**Your assignment**
Filter the records below and copy every line containing the word "index".

━━━ Records to process

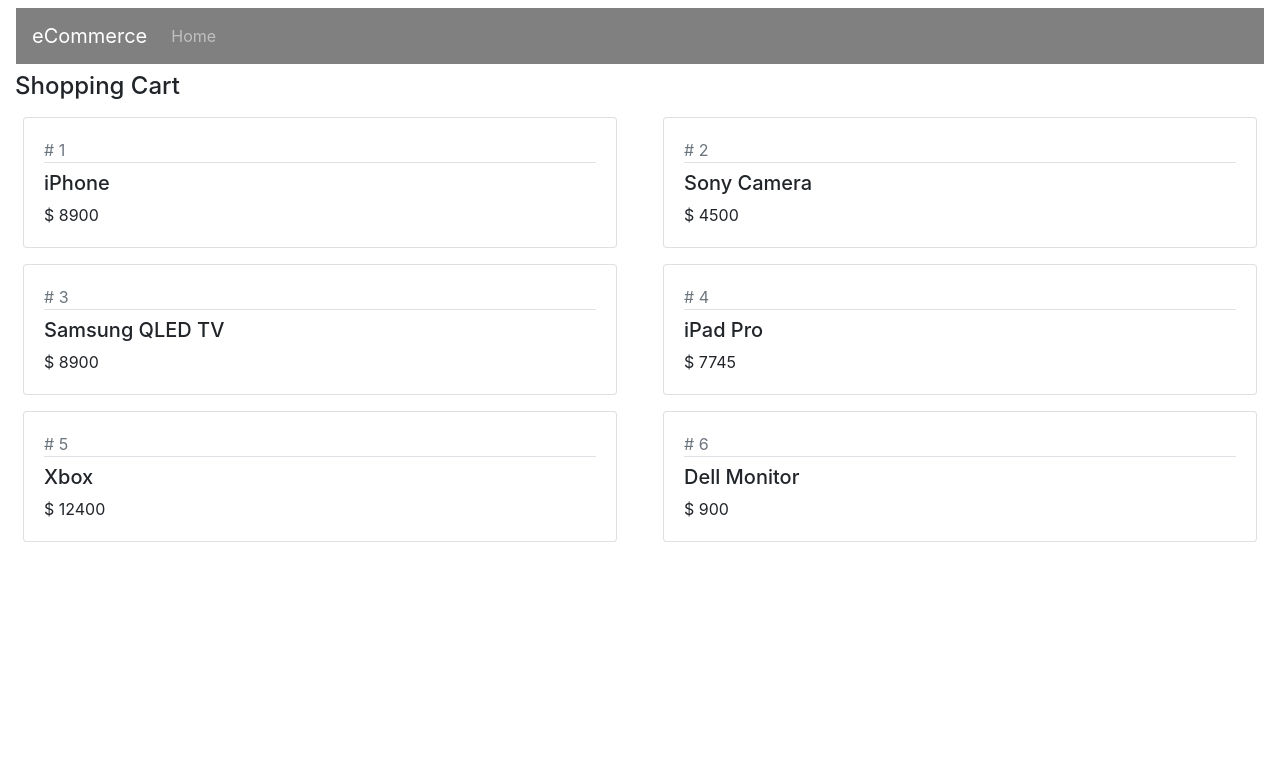
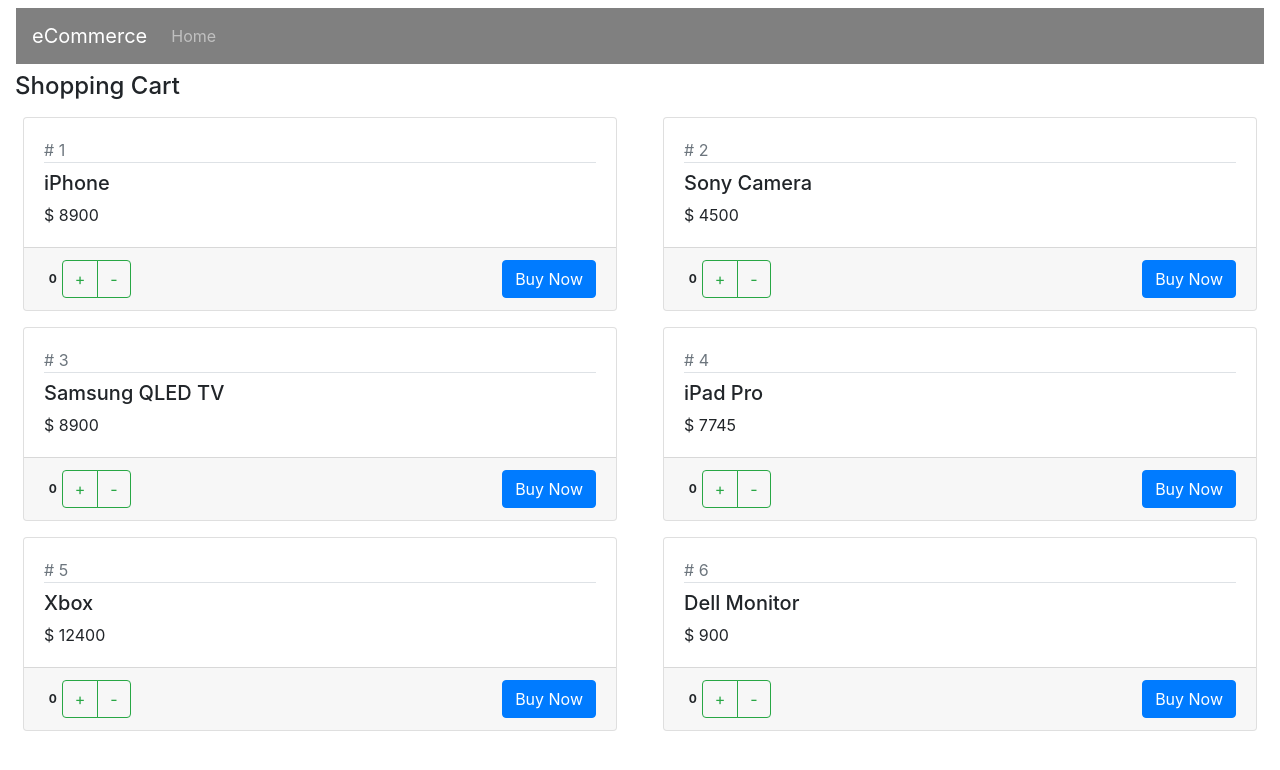
Before and after one commit to kvenkatvarma/ReactRepo, a React (Create React App) app: page / in a window 1280 px wide. Shown: the top 770 px of the page. Built offline with nearby package versions, Linux system fonts and the light colour scheme.

Commit message:
Handling Child Events

```diff
--- a/src/ShoppingCart.jsx
+++ b/src/ShoppingCart.jsx
@@ -19,11 +19,37 @@
             <div className="row">
                 {
                     this.state.products.map((prod)=>{
-                     return <Product key={prod.id} product={prod}/>
+                     return <Product key={prod.id} product={prod} onIncrement={this.handleIncrement} onDecrement={this.handleDecrement}>
+                        <button className="btn btn-primary">Buy Now</button>
+                     </Product>
                     })
                 }
             </div>
         </div>
         );
     }
+    handleIncrement=(product,maxValue)=>{
+     let allProducts = [...this.state.products];
+     let index = allProducts.indexOf(product);
+     if(allProducts[index].quantity < maxValue)
+     {
+        allProducts[index].quantity++;
+        this.setState({
+           products:allProducts
+        })
+     }
+
+    };
+    handleDecrement=(product,minVaue)=>{
+        let allProducts = [...this.state.products];
+     let index = allProducts.indexOf(product);
+
+     if(allProducts[index].quantity > minVaue)
+     {
+        allProducts[index].quantity--;
+        this.setState({
+           products:allProducts
+        })
+     }
+    };
 }
--- a/src/product.jsx
+++ b/src/product.jsx
@@ -12,6 +12,16 @@
                         <h5 className="pt-2 border-top">{this.state.product.productName}</h5>
                         <div>$ {this.state.product.price}</div>
                 </div>
+                <div className="card-footer">
+                    <div className="float-left">
+                        <span className="badge">{this.state.product.quantity}</span>
+                        <div className="btn-group">
+                            <button className="btn btn-outline-success" onClick={()=>{this.props.onIncrement(this.state.product,10);}}>+</button>
+                            <button className="btn btn-outline-success" onClick={()=>{this.props.onDecrement(this.state.product,0);}}>-</button>
+                        </div>
+                    </div>
+                    <div className="float-right">{this.props.children}</div>
+                </div>
                 </div>
             </div>
         );
```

━━━━━━

**Exercise response**
+     let index = allProducts.indexOf(product);
+     if(allProducts[index].quantity < maxValue)
+        allProducts[index].quantity++;
+     let index = allProducts.indexOf(product);
+     if(allProducts[index].quantity > minVaue)
+        allProducts[index].quantity--;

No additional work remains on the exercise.